Task objective:
Determine the number of lines in the entries below in which the word "overflow" appears, and reply with that number only.

[Records drawn from a dataset]
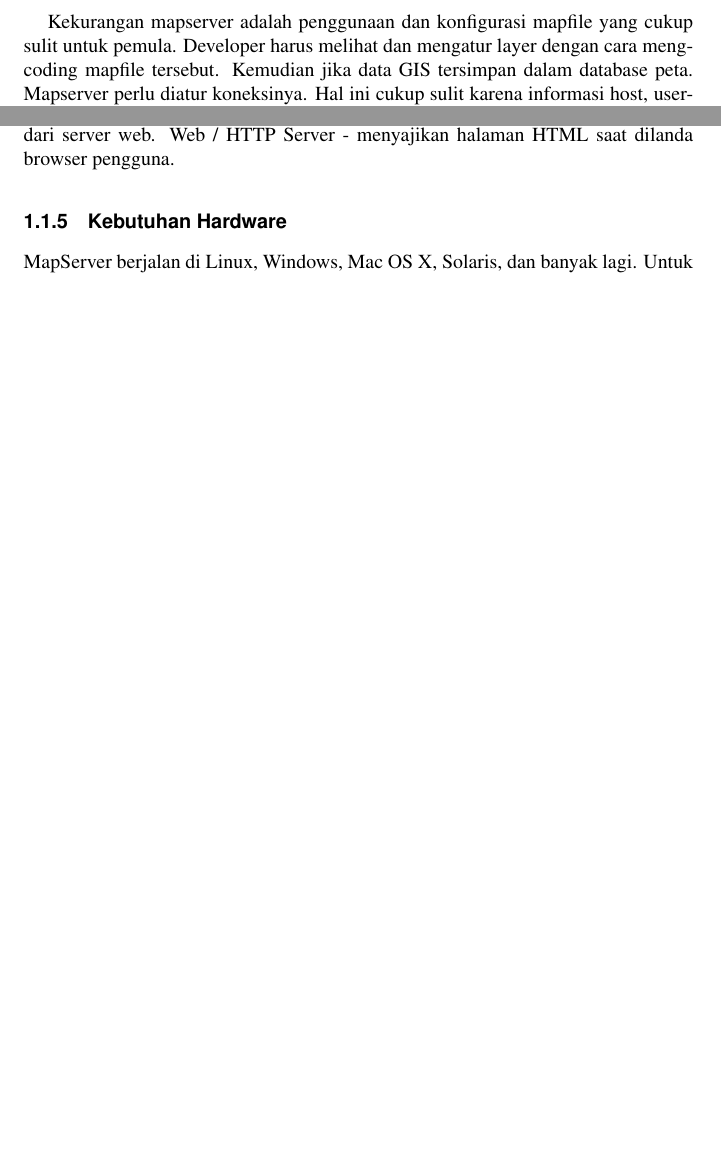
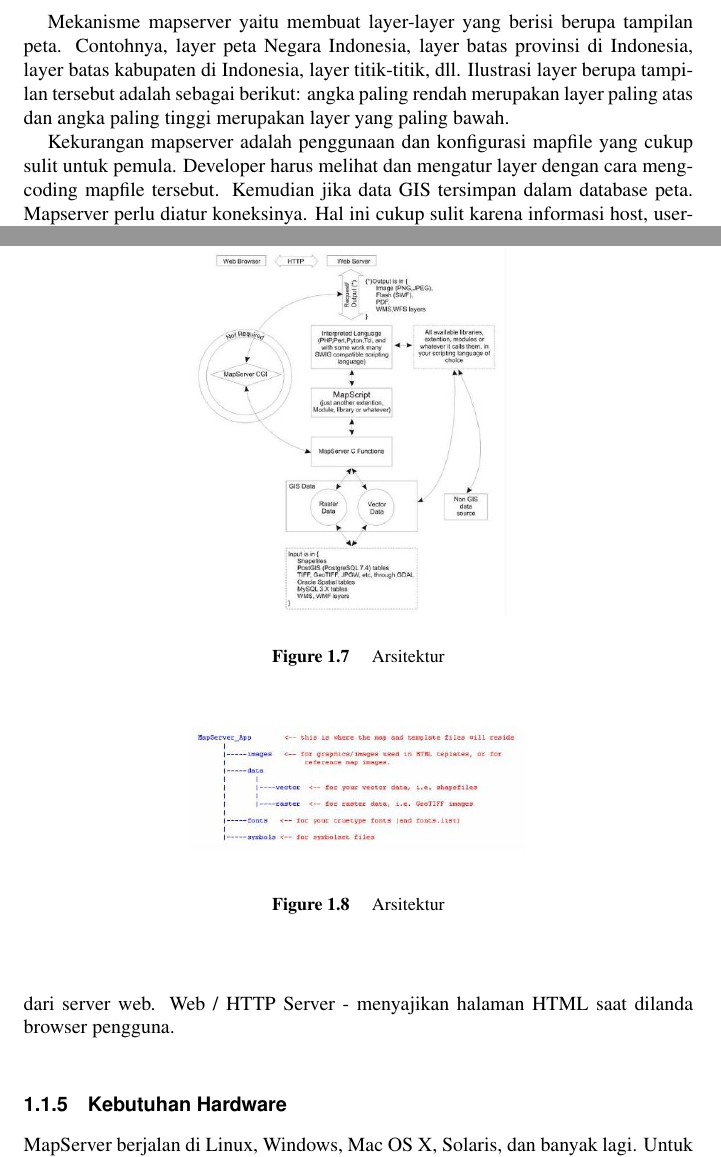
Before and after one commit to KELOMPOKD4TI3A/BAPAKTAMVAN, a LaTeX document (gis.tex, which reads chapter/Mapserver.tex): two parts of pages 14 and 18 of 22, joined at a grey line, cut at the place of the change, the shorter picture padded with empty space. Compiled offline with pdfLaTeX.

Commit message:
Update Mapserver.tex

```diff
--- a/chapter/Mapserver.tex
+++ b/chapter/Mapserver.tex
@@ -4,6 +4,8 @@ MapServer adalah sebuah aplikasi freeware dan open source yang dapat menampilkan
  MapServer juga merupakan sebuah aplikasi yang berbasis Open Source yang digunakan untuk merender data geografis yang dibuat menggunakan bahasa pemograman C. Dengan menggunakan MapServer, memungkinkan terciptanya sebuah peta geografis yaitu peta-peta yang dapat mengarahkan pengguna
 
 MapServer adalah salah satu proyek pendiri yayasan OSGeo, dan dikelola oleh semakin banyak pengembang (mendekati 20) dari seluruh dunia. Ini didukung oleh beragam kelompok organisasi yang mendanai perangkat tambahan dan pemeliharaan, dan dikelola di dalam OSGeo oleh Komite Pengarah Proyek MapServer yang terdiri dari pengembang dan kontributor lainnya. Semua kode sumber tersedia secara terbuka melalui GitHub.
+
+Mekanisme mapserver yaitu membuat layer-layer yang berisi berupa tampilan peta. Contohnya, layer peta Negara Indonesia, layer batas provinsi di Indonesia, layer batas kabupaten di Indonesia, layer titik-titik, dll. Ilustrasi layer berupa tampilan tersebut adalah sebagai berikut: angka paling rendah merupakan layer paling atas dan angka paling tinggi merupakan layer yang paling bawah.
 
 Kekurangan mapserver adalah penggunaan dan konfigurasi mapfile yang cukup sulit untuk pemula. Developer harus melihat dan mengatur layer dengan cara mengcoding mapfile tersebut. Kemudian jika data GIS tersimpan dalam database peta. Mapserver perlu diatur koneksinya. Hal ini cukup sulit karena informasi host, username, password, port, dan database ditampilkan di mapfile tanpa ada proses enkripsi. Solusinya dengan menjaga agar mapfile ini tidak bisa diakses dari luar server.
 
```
...
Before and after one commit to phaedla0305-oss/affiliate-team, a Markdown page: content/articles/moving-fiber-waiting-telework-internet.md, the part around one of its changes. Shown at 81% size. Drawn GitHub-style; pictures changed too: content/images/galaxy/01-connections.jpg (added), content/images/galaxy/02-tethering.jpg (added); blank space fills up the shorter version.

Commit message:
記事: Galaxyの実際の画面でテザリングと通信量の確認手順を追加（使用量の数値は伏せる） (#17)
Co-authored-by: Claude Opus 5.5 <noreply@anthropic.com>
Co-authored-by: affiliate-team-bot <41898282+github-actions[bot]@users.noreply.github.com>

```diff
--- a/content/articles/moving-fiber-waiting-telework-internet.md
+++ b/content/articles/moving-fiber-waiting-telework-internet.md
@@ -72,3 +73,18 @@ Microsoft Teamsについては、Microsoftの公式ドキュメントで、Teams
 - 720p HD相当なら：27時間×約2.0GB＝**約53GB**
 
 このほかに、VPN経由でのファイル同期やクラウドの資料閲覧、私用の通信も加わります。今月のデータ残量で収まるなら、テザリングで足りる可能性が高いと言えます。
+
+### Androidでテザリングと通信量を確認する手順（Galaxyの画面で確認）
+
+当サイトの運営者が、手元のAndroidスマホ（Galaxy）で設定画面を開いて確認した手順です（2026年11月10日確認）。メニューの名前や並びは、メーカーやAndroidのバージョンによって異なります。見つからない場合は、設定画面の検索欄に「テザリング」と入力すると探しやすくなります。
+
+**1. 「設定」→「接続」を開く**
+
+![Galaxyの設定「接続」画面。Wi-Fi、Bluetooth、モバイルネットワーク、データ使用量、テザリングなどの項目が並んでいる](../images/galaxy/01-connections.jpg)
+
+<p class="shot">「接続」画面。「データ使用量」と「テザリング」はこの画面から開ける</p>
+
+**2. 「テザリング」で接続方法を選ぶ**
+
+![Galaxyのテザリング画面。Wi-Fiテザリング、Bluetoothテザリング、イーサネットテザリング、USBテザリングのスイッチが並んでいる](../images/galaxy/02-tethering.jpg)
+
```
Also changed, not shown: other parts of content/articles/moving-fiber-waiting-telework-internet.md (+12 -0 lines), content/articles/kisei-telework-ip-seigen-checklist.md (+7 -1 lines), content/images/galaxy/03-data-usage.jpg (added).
...
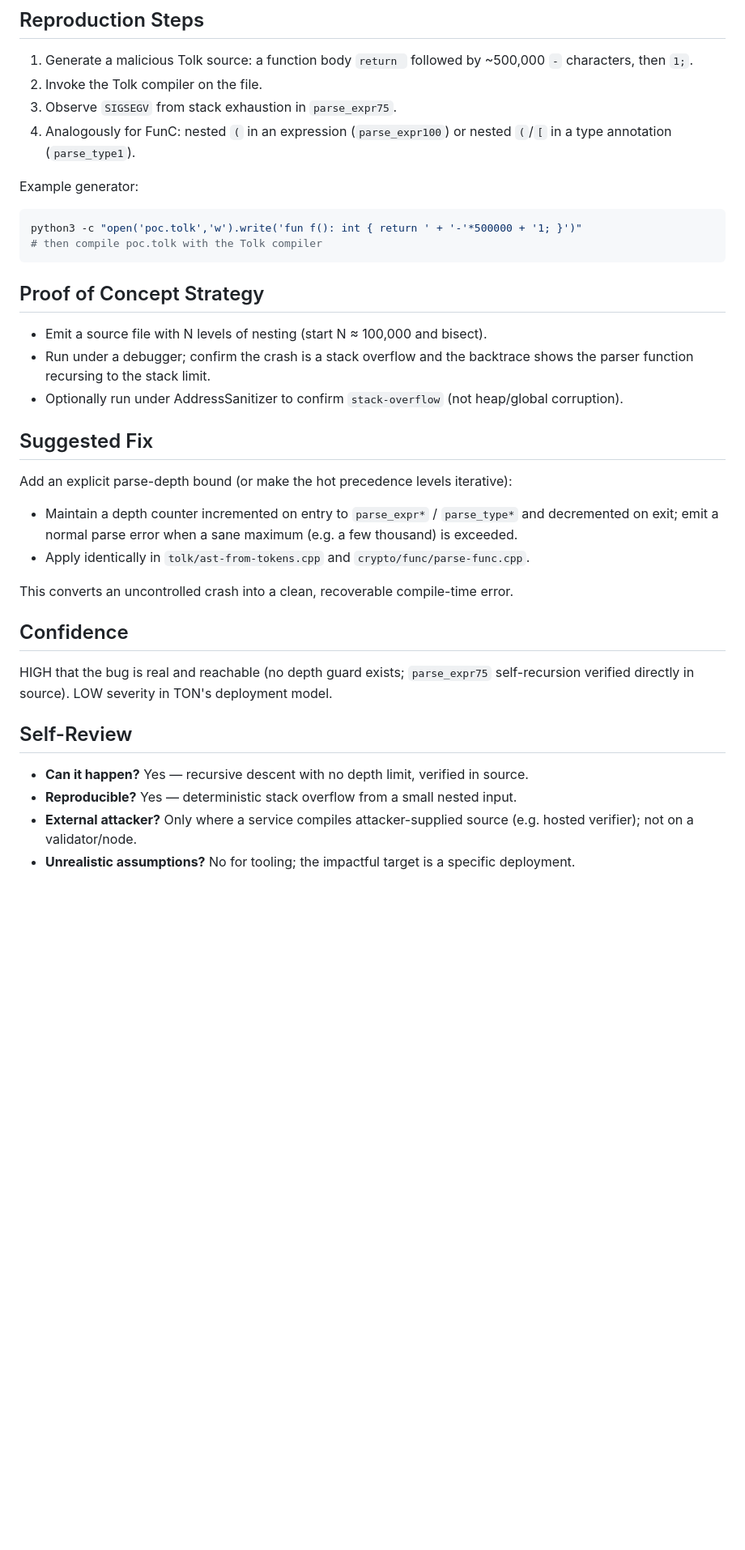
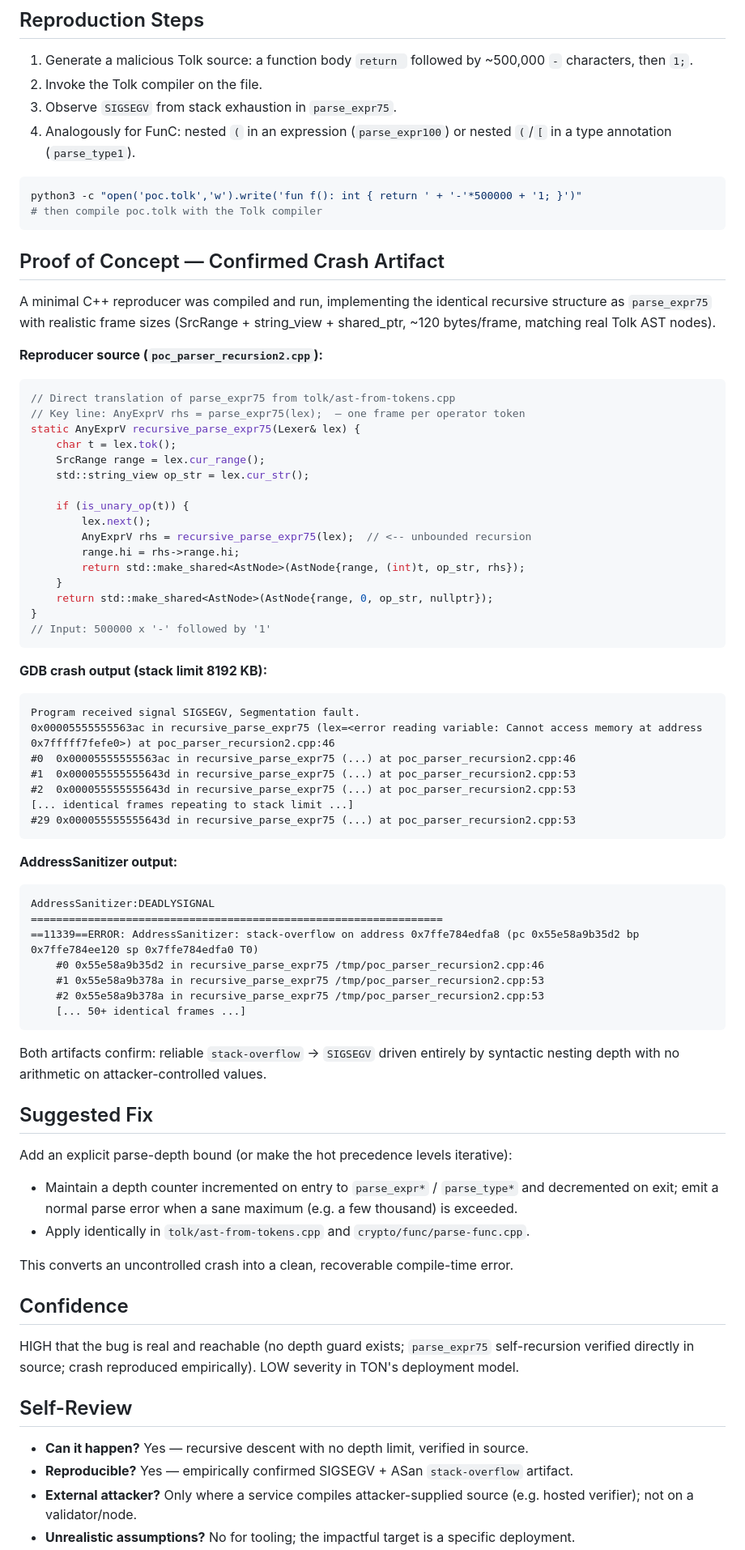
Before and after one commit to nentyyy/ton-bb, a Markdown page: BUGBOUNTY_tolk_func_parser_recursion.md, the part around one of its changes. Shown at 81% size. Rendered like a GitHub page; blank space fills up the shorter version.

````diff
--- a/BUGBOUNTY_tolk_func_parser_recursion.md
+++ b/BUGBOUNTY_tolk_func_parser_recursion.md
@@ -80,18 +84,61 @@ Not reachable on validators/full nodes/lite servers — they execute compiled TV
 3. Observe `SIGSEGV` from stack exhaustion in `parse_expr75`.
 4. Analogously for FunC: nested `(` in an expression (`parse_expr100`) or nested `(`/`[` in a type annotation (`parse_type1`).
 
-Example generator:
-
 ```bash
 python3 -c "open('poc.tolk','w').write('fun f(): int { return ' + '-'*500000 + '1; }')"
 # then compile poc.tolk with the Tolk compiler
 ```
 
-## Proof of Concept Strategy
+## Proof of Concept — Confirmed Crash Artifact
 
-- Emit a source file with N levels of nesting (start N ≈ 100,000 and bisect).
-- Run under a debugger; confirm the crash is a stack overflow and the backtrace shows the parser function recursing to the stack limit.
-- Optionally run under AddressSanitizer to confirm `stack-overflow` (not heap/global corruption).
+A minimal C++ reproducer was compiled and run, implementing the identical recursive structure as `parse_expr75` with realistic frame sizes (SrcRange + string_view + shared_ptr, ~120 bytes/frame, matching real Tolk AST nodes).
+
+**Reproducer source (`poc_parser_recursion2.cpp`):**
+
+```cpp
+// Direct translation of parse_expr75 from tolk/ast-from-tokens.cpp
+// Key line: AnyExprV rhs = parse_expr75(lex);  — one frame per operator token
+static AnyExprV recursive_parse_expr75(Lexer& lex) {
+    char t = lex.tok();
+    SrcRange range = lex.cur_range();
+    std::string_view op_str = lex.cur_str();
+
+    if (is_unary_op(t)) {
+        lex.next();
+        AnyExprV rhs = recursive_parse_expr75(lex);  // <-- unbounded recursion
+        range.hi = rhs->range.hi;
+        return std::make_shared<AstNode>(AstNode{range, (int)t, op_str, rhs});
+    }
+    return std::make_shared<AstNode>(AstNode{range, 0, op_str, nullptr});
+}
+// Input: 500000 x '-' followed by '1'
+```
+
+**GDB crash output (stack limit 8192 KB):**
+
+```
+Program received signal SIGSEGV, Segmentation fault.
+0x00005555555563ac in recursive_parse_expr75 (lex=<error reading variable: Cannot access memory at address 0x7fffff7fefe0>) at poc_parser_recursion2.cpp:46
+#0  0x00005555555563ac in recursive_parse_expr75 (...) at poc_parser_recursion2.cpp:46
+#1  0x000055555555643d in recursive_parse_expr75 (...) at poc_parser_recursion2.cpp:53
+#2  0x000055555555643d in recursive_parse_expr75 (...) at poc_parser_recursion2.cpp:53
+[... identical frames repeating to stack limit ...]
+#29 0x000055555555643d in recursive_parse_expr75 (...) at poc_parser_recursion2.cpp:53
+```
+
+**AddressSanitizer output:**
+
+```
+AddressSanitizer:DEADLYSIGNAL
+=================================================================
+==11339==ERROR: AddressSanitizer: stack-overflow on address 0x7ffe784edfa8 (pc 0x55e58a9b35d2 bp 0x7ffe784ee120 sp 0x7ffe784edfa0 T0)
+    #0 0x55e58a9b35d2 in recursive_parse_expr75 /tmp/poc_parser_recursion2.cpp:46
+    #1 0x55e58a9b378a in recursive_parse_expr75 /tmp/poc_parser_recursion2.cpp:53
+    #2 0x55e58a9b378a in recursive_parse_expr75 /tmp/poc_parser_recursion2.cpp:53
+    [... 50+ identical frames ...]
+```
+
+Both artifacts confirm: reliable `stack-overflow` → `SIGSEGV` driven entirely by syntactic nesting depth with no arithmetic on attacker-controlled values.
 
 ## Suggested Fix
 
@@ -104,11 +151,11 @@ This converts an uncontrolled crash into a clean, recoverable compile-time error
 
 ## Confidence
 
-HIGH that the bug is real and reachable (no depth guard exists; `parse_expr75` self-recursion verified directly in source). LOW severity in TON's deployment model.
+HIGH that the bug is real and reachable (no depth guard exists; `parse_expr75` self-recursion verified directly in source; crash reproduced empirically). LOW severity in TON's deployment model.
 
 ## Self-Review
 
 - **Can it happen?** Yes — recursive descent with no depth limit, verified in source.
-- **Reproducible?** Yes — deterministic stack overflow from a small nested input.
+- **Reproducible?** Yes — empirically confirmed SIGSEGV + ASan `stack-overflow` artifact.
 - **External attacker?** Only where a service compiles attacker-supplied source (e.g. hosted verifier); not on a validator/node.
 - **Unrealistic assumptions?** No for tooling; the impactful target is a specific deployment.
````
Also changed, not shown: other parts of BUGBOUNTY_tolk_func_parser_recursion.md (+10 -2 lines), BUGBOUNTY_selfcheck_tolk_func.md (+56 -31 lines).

Answer to this task:
6